Investors seek 3-yr timeline for recapitalisaion of insurance coys

Shareholders in the nation’s capital market have called on National Insurance Commission, NAICOM, to consider extension of the timeline for players in the insurance industry to comply with the recapitalisation exercise. They said that the one year timeline given by NAICOM is not enough and called for three to five years period. NAICOM had, in 2018, announced tier-based recapitalisation for the insurance companies with one year timeline to comply, but dropped the idea after shareholders challenged the process in court. The NAICOM, however, announced resumption of the exercise two months ago. Sunny Nwosu, Chairman Emeritus, Independent Shareholders Association of Nigeria, ISAN, speaking on the development, said though the recapitalisation would make funds available for the companies to pursue big ticket transactions, with just one year given, the operators run the risk of non-compliance and possible take-over by foreign firms.

With the previous investment of retail shareholders in insurance companies not yielding good returns, he said, it would be very difficult for shareholders to further reinvest in the sector. He stated: “Insurance sector is not a sector that shareholders admire so much and if shareholders fail to recapitalise, it then means that nobody will do the recapitalisation and these companies we have suffered to hold on our shares will be taken away from us and be given to their foreign friends and it is not agreeable to us. “If they are not going to give us 18 months to two years for recapitalisation, they should work towards using shareholders fund.”

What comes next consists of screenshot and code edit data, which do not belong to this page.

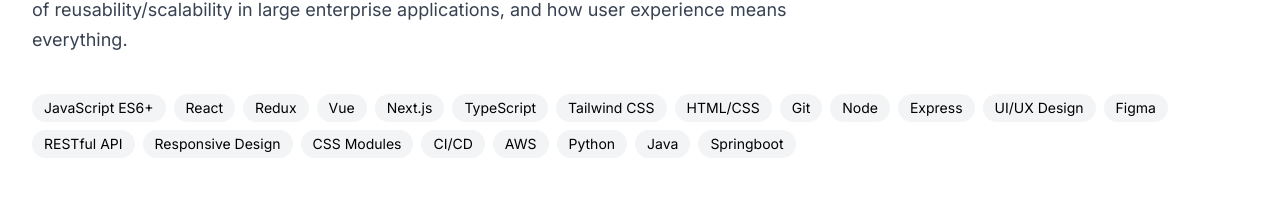
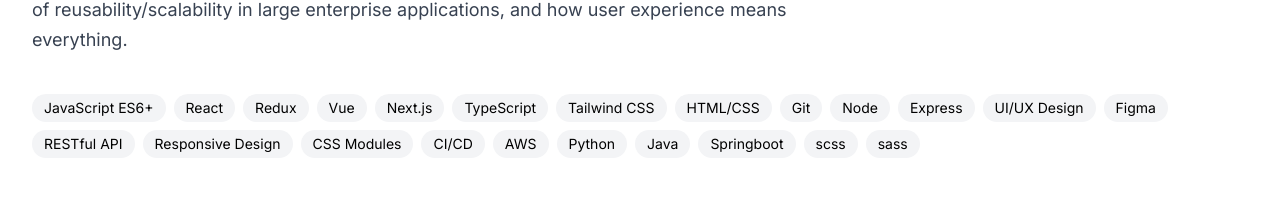
Before and after one commit to AndrewDucNguyen/andrewducnguyen.dev, a Next.js app: page / in a window 1280 px wide. Shown: the part 2953-3173 px from the top of the page. Built offline with nearby package versions, Linux system fonts and the light colour scheme.

Commit message:
Update Skills.jsx

```diff
--- a/src/app/component/Skills.jsx
+++ b/src/app/component/Skills.jsx
@@ -3,7 +3,7 @@
         "JavaScript ES6+", "React", "Redux", "Vue", "Next.js",
         "TypeScript", "Tailwind CSS", "HTML/CSS", "Git",
         "Node", "Express", "UI/UX Design", "Figma", "RESTful API",
-        "Responsive Design", "CSS Modules", "CI/CD", "AWS", "Python", "Java", "Springboot"
+        "Responsive Design", "CSS Modules", "CI/CD", "AWS", "Python", "Java", "Springboot", "scss", "sass"
     ];
 
     return (
```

Also speaking, Mrs Bisi Bakare, President, Pragmatic Shareholders Association of Nigeria, said there is need to exercise caution to avoid a repeat of the scenario that played out during the banking sector recapitalisation where many of the players hurriedly merged their operations just to meet up with the deadline. “In a hurry, many banks merged and today they are still having challenges. If the banks are still struggling, what do you think will happen to the insurance companies that have been given just one year? This is designed to fail; I don’t think we are going to get good result,” she said. Adeniyi Adebisi, ISAN National Chairman, stated that the exercise would give room for more take-overs by foreign investors and appealed for extension for the timeline. Under the recapitalisation exercise, insurance companies with composite licence will now need to upgrade their capital base from N5 billion to N18 billion to continue to underwrite life and non-life insurance businesses; Life insurance firms are required to increase their minimum capital requirement from N2 billion to N8 billion, while General insurance companies are required to raise their capital base to N1 billion from N3 billion. Reinsurance firms will now need N20 billion capital base to operate as against N10billion previously required. Existing insurance companies now have till June 30, 2020 to comply, while a new insurance firm will need to meet up the new capitalisation before it is issued a license to transact insurance business in the country. Vanguard